And you thought the Varsity rugby players all read geography or land management.
Perhaps it was living in Vienna for five years that got Russell thinking - he had what he calls 'a fairly itinerant childhood' after his mother married a man in the foreign service - but it was at Duke University, North Carolina, that he learnt rugby union.
'I should emphasise that the rugby we played should be placed in quotation marks,' he says. 'We didn't really know what we were doing. We used to say the Duke drinking team had a rugby problem.'
Steve Hill, the Oxford coach, confirms that Russell, wasn't the finished article when he arrived at Oxford. 'He was a guy who ran around a lot,' says Hill. He has now, though, adds the coach, developed into an outstanding player, a technically excellent scrummager and potent force in the loose.
'I absolutely adore the sport,' says Russell. 'I tried to retire last year but couldn't. The idea of having a life without rugby is pretty unappealing, frankly. I'm an only child who had a solitary childhood and I love the fact that rugby's probably the most team-orientated sport I can think of.' So will he spread the word of rugby union when he goes back to the United States? 'If I could borrow $150 million - make the cheque payable to Adam Russell - I'd go ahead and start a professional league there tomorrow.'
He plans to return home to Washington DC, where he hopes to follow his stepfather into the foreign service.
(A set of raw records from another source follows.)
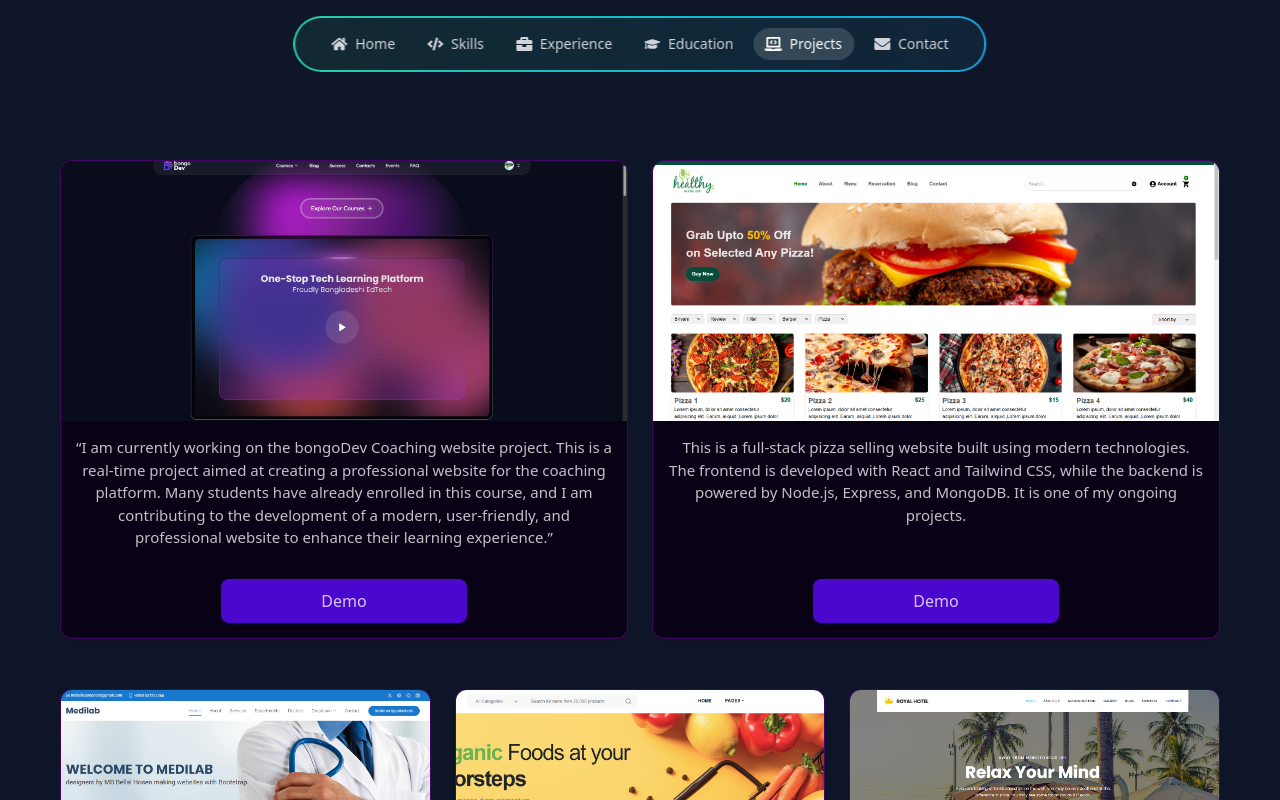
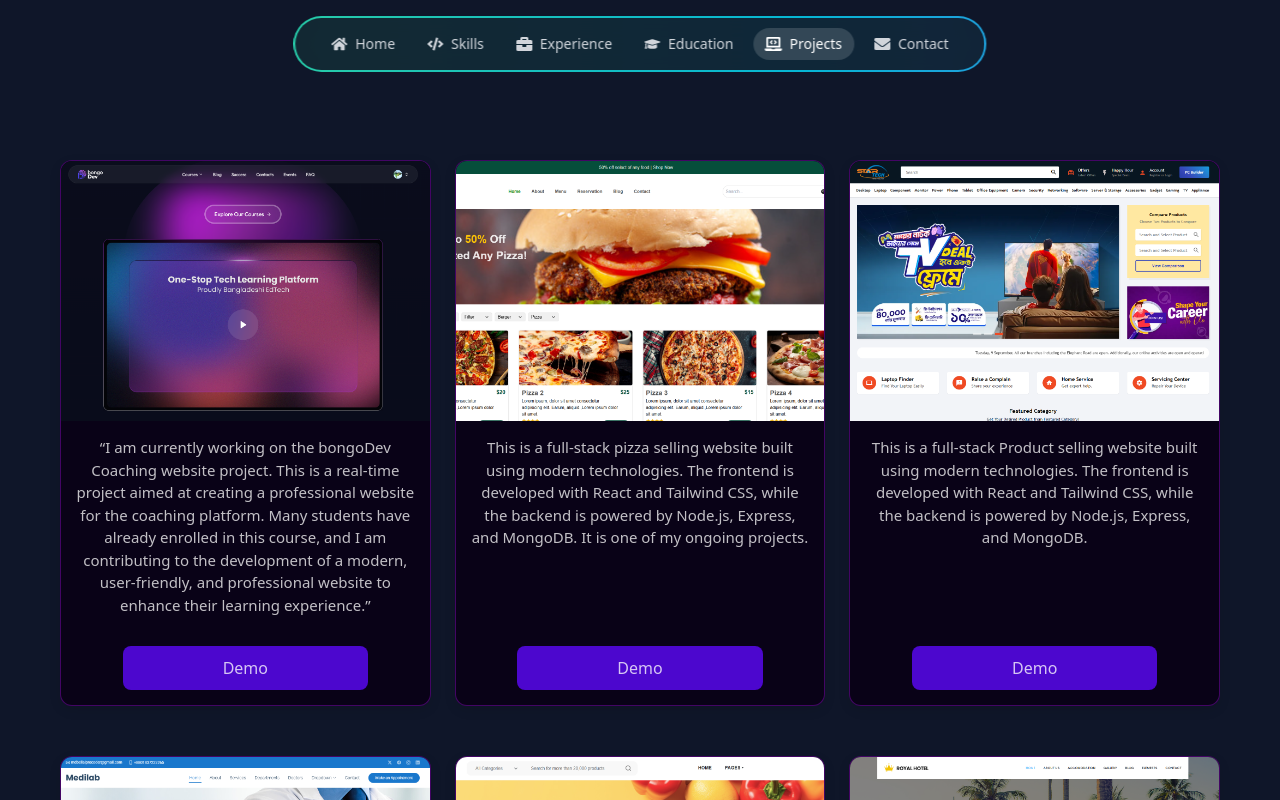
Before and after one commit to thanks-com/portfolio-project, a React (Vite) app in the folder portfolio/: page /projects in a window 1280 px wide. Shown: the top 800 px of the page. Built offline with nearby package versions, Linux system fonts and the light colour scheme.

Commit message:
change this code new code add

```diff
--- a/portfolio/src/components/Projects.jsx
+++ b/portfolio/src/components/Projects.jsx
@@ -5,6 +5,7 @@ import Image4 from "../assets/images/project-image-4.png";
 import Image5 from "../assets/images/project-image-5.png";
 import Image6 from "../assets/images/project-image-6.png";
 import Image1 from "../assets/images/bongoDev-09-08-2025_03_38_AM.png"
+import Images from "../assets/images/star-tech.png"
 
 import "./responsive.css";
 const ProjectShowcase = () => {
@@ -35,6 +36,18 @@ const ProjectShowcase = () => {
             one of my ongoing projects.
           </p>
           <a href="https://pizza-selling.onrender.com" target="_blanck">
+            <button>Demo</button>
+          </a>
+        </div>
+
+        <div className="project">
+          <img src={Images} alt="" />
+          <p>
+            This is a full-stack Product selling website built using modern
+            technologies. The frontend is developed with React and Tailwind CSS,
+            while the backend is powered by Node.js, Express, and MongoDB.
+          </p>
+          <a href="https://www.startech.com.bd/?srsltid=AfmBOorkXxu8qGidxkouIb3JPfaEegS3f3lFwgg87UQ5WRtBXh_ZvD4F" target="_blanck">
             <button>Demo</button>
           </a>
         </div>
```
Also changed, not shown: portfolio/src/assets/images/star-tech.png (added).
Before that, though, there will be one final outpouring of his non-ornamental masculinity at Twickenham.